I did everything I knew how–looked for a channel, waited for a calm between sets, sat back on my board, you name it. But the big waves, the relentless sets, and the endless white churny water grabbed my board and me and tossed us both around.
I haven’t really tried to surf in a long time. For one, I had a year long shoulder injury that has (finally!) healed. And for another, working on getting pregnant meant lots and lots of drugs and lots and lots of gentle activity resulting in a rounder, less fit Jane.
The problem with a less fit Jane is that my mind seems to have gone soft, too.
In Waikiki I took a look at those big waves arching high in front of me, and I just wanted to run. Or paddle. Away, far away. Instead I kept getting stuck in the impact zone and spent whatever time I had on the outside, underneath, board flipping, flying, yanking my leg, dragging me down.

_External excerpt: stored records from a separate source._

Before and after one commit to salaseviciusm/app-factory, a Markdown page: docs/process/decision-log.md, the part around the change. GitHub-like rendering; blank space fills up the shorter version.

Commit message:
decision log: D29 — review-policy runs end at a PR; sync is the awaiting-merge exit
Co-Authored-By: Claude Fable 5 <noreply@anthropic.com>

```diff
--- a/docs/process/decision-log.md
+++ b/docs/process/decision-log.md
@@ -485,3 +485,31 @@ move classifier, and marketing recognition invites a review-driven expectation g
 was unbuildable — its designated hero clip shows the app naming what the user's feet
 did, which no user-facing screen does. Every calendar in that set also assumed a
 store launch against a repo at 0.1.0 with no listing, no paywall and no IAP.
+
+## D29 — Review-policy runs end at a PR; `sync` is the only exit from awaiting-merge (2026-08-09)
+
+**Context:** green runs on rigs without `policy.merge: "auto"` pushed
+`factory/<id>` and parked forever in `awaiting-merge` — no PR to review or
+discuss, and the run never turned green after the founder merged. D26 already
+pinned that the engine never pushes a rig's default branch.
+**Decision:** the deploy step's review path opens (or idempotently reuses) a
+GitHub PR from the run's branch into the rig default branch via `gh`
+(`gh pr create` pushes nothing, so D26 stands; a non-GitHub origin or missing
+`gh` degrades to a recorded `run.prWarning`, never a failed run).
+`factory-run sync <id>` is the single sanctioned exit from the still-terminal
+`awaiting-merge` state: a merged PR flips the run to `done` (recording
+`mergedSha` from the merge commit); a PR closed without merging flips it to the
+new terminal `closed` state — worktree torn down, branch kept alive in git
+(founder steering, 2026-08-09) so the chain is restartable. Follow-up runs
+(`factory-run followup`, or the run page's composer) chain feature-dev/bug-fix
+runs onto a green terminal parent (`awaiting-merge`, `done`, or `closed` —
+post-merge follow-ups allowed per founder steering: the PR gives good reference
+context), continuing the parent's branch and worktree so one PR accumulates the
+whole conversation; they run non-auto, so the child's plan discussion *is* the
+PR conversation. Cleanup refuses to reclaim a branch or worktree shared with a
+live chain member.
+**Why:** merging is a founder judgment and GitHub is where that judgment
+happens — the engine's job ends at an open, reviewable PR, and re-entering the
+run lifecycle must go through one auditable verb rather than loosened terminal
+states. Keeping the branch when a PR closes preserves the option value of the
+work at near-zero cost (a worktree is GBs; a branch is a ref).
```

This was not the easiest week in Hawaii and the white water and my inability to catch any waves seem to be a pretty good metaphor for what’s happening personally, physically, professionally. Just when I thought I couldn’t feel more beaten, I got a call this morning from New York and apparently I’ve ‘done it’ again. Stepped on more toes. Failed to properly communicate. Upset folks in the Timbuktu department. And not being fit, mentally tough Jane, I just started crying. “I’ve done my best,” I said. “I’ve given you everything. I don’t know how to be less, or do anything different.”

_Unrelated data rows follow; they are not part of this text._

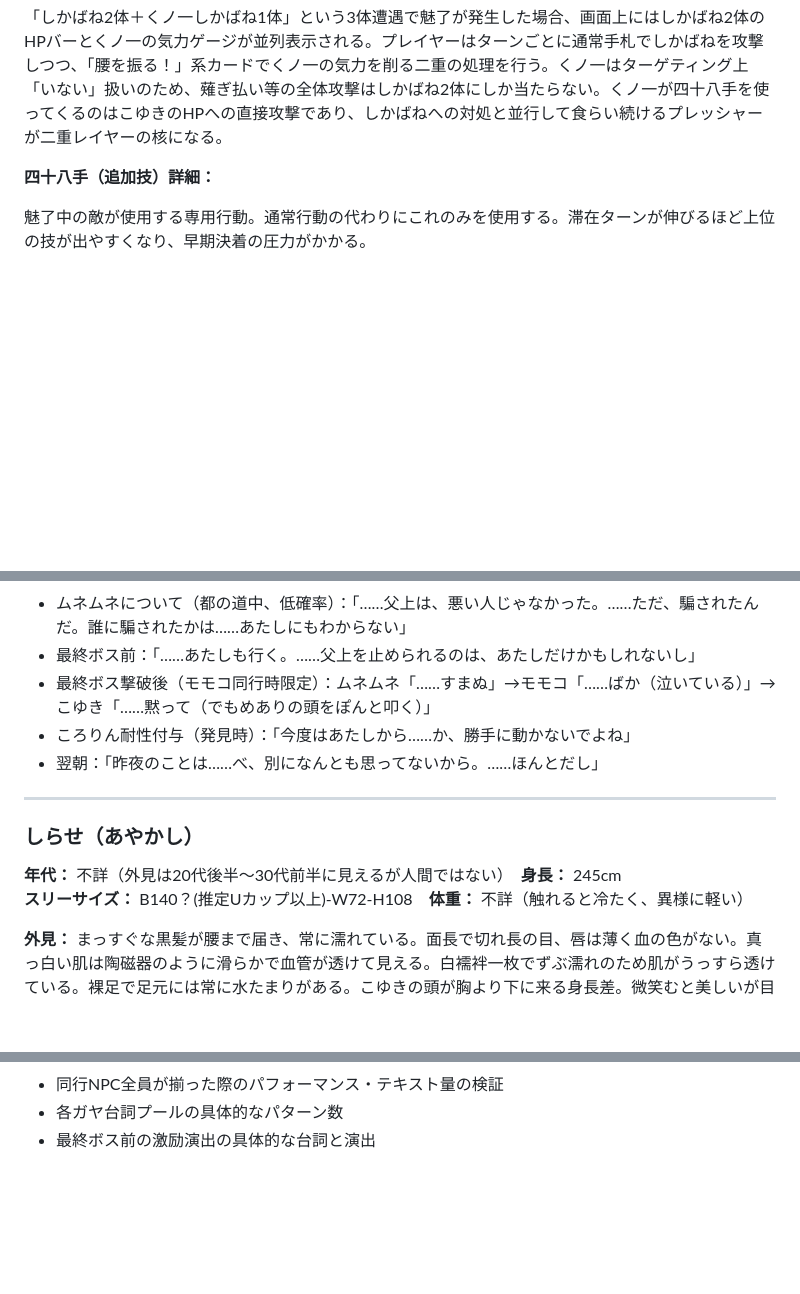
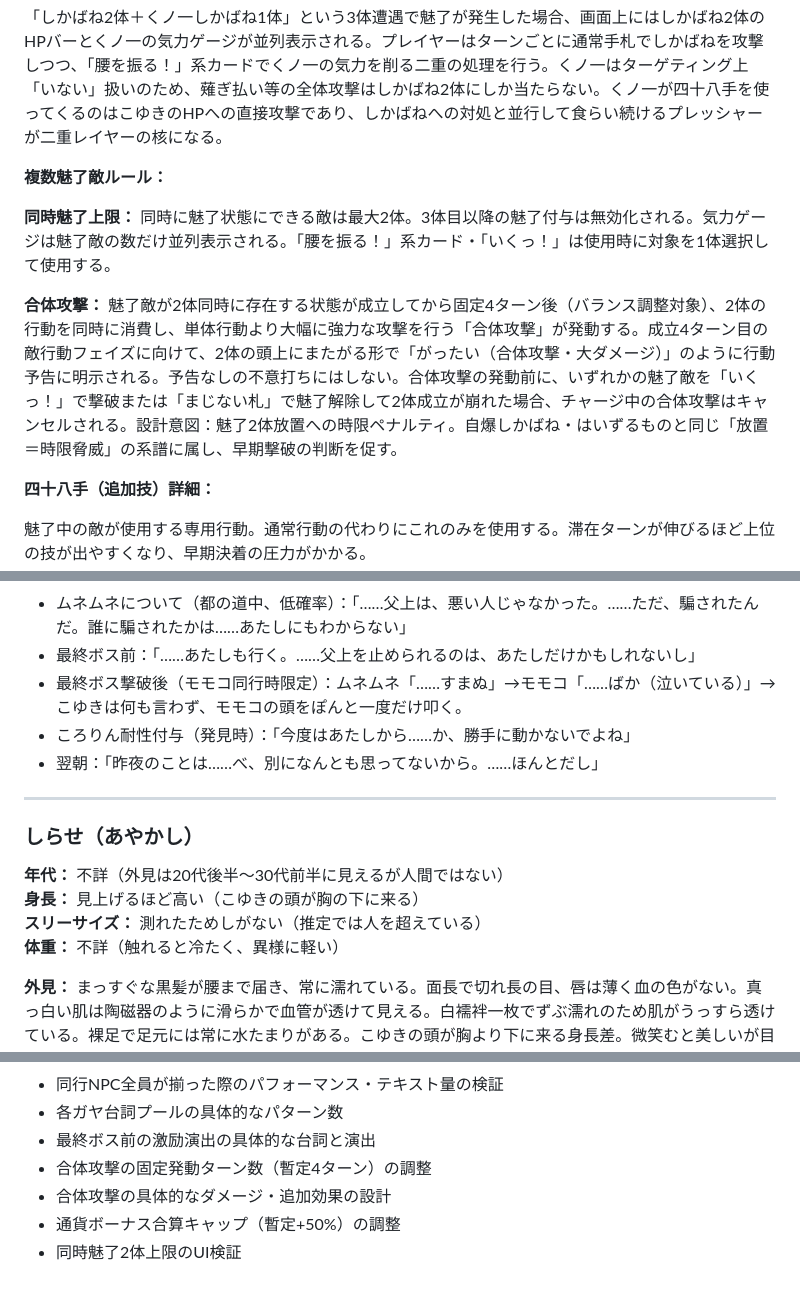
Before and after one commit to sashimihoutyou/END-Samurai, a Markdown page: 企画書.md, 3 parts joined by grey strips. Rendered like a GitHub page; blank space fills up the shorter version.

Commit message:
企画書：確定版差分リストの全項目を反映
- 最終ボス撃破演出（モモコ同行時）のテキスト修正
- お色気行動発生率の数値記述を衣装破損システムへの参照に置換
- 祝福「いつでもピストン♡」に一対一戦闘での自動発動不可制限を追記
- しらせプロフィールの数値を相対表現＋怪異路線の記述に変更
- ターゲティングセクションに「全敵」の定義を追記（設計A）
- 状態異常・魅了に複数魅了敵ルール（同時上限・合体攻撃）を追記（設計B・D）
- 経済システムに通貨ボーナス加算ルールとキャップを追記（設計C）
- 未決定事項リストに関連する調整項目4件を追加

https://claude.ai/code/session_017JHTjKJHSx3i7RG2T1RBsZ

```diff
--- a/企画書.md
+++ b/企画書.md
@@ -302,6 +304,12 @@
 **二重レイヤーバトルの具体例：**
 
 「しかばね2体＋くノ一しかばね1体」という3体遭遇で魅了が発生した場合、画面上にはしかばね2体のHPバーとくノ一の気力ゲージが並列表示される。プレイヤーはターンごとに通常手札でしかばねを攻撃しつつ、「腰を振る！」系カードでくノ一の気力を削る二重の処理を行う。くノ一はターゲティング上「いない」扱いのため、薙ぎ払い等の全体攻撃はしかばね2体にしか当たらない。くノ一が四十八手を使ってくるのはこゆきのHPへの直接攻撃であり、しかばねへの対処と並行して食らい続けるプレッシャーが二重レイヤーの核になる。
+
+**複数魅了敵ルール：**
+
+**同時魅了上限：** 同時に魅了状態にできる敵は最大2体。3体目以降の魅了付与は無効化される。気力ゲージは魅了敵の数だけ並列表示される。「腰を振る！」系カード・「いくっ！」は使用時に対象を1体選択して使用する。
+
+**合体攻撃：** 魅了敵が2体同時に存在する状態が成立してから固定4ターン後（バランス調整対象）、2体の行動を同時に消費し、単体行動より大幅に強力な攻撃を行う「合体攻撃」が発動する。成立4ターン目の敵行動フェイズに向けて、2体の頭上にまたがる形で「がったい（合体攻撃・大ダメージ）」のように行動予告に明示される。予告なしの不意打ちにはしない。合体攻撃の発動前に、いずれかの魅了敵を「いくっ！」で撃破または「まじない札」で魅了解除して2体成立が崩れた場合、チャージ中の合体攻撃はキャンセルされる。設計意図：魅了2体放置への時限ペナルティ。自爆しかばね・はいずるものと同じ「放置＝時限脅威」の系譜に属し、早期撃破の判断を促す。
 
 **四十八手（追加技）詳細：**
 
@@ -1147,7 +1161,7 @@ CG1枚＋選択肢テキスト。拒否した場合は「つまらない。じ
 - 都に入った時：「この角を曲がると大きな屋敷がある。……あった。もう誰もいないけど」「あの城、見える？　あそこに父上が……（言いかけてやめる）……なんでもない」
 - ムネムネについて（都の道中、低確率）：「……父上は、悪い人じゃなかった。……ただ、騙されたんだ。誰に騙されたかは……あたしにもわからない」
 - 最終ボス前：「……あたしも行く。……父上を止められるのは、あたしだけかもしれないし」
-- 最終ボス撃破後（モモコ同行時限定）：ムネムネ「……すまぬ」→モモコ「……ばか（泣いている）」→こゆき「……黙って（でもめありの頭をぽんと叩く）」
+- 最終ボス撃破後（モモコ同行時限定）：ムネムネ「……すまぬ」→モモコ「……ばか（泣いている）」→こゆきは何も言わず、モモコの頭をぽんと一度だけ叩く。
 - ころりん耐性付与（発見時）：「今度はあたしから……か、勝手に動かないでよね」
 - 翌朝：「昨夜のことは……べ、別になんとも思ってないから。……ほんとだし」
 
@@ -1155,8 +1169,10 @@ CG1枚＋選択肢テキスト。拒否した場合は「つまらない。じ
 
 ### しらせ（あやかし）
 
-**年代：** 不詳（外見は20代後半〜30代前半に見えるが人間ではない）　**身長：** 245cm
-**スリーサイズ：** B140？(推定Uカップ以上)-W72-H108　**体重：** 不詳（触れると冷たく、異様に軽い）
+**年代：** 不詳（外見は20代後半〜30代前半に見えるが人間ではない）
+**身長：** 見上げるほど高い（こゆきの頭が胸の下に来る）
+**スリーサイズ：** 測れたためしがない（推定では人を超えている）
+**体重：** 不詳（触れると冷たく、異様に軽い）
 
 **外見：** まっすぐな黒髪が腰まで届き、常に濡れている。面長で切れ長の目、唇は薄く血の色がない。真っ白い肌は陶磁器のように滑らかで血管が透けて見える。白襦袢一枚でずぶ濡れのため肌がうっすら透けている。裸足で足元には常に水たまりがある。こゆきの頭が胸より下に来る身長差。微笑むと美しいが目が笑っていない。
 
@@ -1213,3 +1229,7 @@ CG1枚＋選択肢テキスト。拒否した場合は「つまらない。じ
 - 同行NPC全員が揃った際のパフォーマンス・テキスト量の検証
 - 各ガヤ台詞プールの具体的なパターン数
 - 最終ボス前の激励演出の具体的な台詞と演出
+- 合体攻撃の固定発動ターン数（暫定4ターン）の調整
+- 合体攻撃の具体的なダメージ・追加効果の設計
+- 通貨ボーナス合算キャップ（暫定+50%）の調整
+- 同時魅了2体上限のUI検証
```
Also changed, not shown: other parts of 企画書.md (+10 -2 lines).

By the time I hung up, it was time to go to the airport and I felt like I’d been smashed by yet another big set of Hawaii waves.
Out in the ocean, when it’s big, Surfer Ty tells me to paddle my hardest. Charge it, he tells me, don’t give up.
Damn. He makes it sound–and look–easy. Of course he can paddle through huge waves. He has mile wide shoulders and seize-the-balls confidence. I don’t. No, I just have heart. A lot of heart. But I’m learning there are times when heart isn’t enough.
Maybe it’s good I’m going home. I’ll stop paddling for awhile. Stop trying so hard. Maybe just being quiet little writer girl is what I need now.